I am of course talking about the domestic boiler scrappage scheme which aims to offer 125,000 households in England the chance to upgrade their G rated boiler to an A rated system with the help of a voucher worth up to £400 from the Energy Saving Trust.
Now I am not one to complain about money off vouchers and in the current climate I am all for saving money wherever I can. But the fact remains that with the average cost of a boiler and installation standing at around £2,500, is this really going to make a difference.
The Government is claiming that the scheme will help sustain work for installers and boiler manufacturers throughout the economic recovery, but I have to say that I am not convinced it is going to be the knight in shining armour that we need.
If you look at the figures, changing to an A rated boiler works out at an average cost of £2,500 for the complete new system. If you deduct the £400 scrappage allowance, householders are still looking at a hefty bill of £2,100 to fork out at a time when everyone is noticeably tightening the purse strings. Granted the new system will save them £200 per year but that still leaves a payback of over 10 years.
Sadly I feel that only the people who actually need a new boiler will take advantage of the scheme and that despite the fact that replacing your G rated system will be equivalent in carbon savings to taking 45,000 cars off the road, people simply don’t have the spare cash to change a boiler which is still functioning.

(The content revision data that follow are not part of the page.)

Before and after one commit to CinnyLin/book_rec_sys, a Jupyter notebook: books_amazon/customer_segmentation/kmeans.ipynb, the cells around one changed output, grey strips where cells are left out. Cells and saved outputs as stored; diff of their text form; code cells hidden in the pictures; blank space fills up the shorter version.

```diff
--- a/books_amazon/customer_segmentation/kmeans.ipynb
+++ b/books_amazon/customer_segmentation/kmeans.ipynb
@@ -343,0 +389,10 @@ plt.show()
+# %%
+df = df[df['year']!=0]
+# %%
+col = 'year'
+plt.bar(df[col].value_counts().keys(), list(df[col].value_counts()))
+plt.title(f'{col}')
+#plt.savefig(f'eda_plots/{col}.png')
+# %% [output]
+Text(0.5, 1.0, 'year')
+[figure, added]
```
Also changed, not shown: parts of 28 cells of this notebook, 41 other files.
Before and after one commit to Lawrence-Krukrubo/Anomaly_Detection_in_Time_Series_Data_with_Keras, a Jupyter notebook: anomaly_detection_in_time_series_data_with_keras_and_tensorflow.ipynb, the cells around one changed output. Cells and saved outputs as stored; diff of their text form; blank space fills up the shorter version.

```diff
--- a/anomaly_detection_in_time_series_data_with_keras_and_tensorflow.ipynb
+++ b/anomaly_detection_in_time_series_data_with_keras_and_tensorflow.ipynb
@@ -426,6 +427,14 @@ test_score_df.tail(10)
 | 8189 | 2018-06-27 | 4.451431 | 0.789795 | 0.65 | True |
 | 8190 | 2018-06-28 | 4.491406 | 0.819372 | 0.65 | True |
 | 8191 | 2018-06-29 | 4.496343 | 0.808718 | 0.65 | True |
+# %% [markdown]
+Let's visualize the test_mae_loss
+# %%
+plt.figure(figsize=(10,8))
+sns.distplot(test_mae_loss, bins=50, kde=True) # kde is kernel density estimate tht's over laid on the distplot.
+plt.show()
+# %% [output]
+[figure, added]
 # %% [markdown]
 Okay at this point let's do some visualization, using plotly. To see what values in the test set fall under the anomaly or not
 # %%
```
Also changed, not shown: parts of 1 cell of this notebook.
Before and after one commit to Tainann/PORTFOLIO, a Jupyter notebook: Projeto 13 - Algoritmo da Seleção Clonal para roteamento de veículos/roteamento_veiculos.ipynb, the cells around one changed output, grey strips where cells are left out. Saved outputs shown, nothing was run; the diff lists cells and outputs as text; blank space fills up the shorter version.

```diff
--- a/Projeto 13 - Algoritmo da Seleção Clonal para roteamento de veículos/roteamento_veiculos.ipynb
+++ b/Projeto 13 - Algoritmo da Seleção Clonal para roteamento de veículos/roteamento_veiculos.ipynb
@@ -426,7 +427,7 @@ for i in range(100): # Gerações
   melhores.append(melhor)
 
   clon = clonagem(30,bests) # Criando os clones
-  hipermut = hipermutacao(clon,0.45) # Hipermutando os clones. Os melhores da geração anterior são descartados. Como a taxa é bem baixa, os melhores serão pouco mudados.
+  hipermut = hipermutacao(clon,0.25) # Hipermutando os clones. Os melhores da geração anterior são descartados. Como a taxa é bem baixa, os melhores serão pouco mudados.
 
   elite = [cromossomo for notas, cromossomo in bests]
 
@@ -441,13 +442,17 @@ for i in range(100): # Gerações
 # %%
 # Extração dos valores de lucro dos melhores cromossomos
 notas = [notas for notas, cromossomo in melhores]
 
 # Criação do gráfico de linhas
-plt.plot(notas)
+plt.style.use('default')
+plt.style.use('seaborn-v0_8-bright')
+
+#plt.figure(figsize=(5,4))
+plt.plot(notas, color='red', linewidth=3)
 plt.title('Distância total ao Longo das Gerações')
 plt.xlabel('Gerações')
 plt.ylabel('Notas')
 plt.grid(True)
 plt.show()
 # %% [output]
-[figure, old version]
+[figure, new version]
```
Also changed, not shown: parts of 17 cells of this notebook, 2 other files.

Perhaps the Government should look at other ways to help the heating industry – answers on a postcard.
See you next month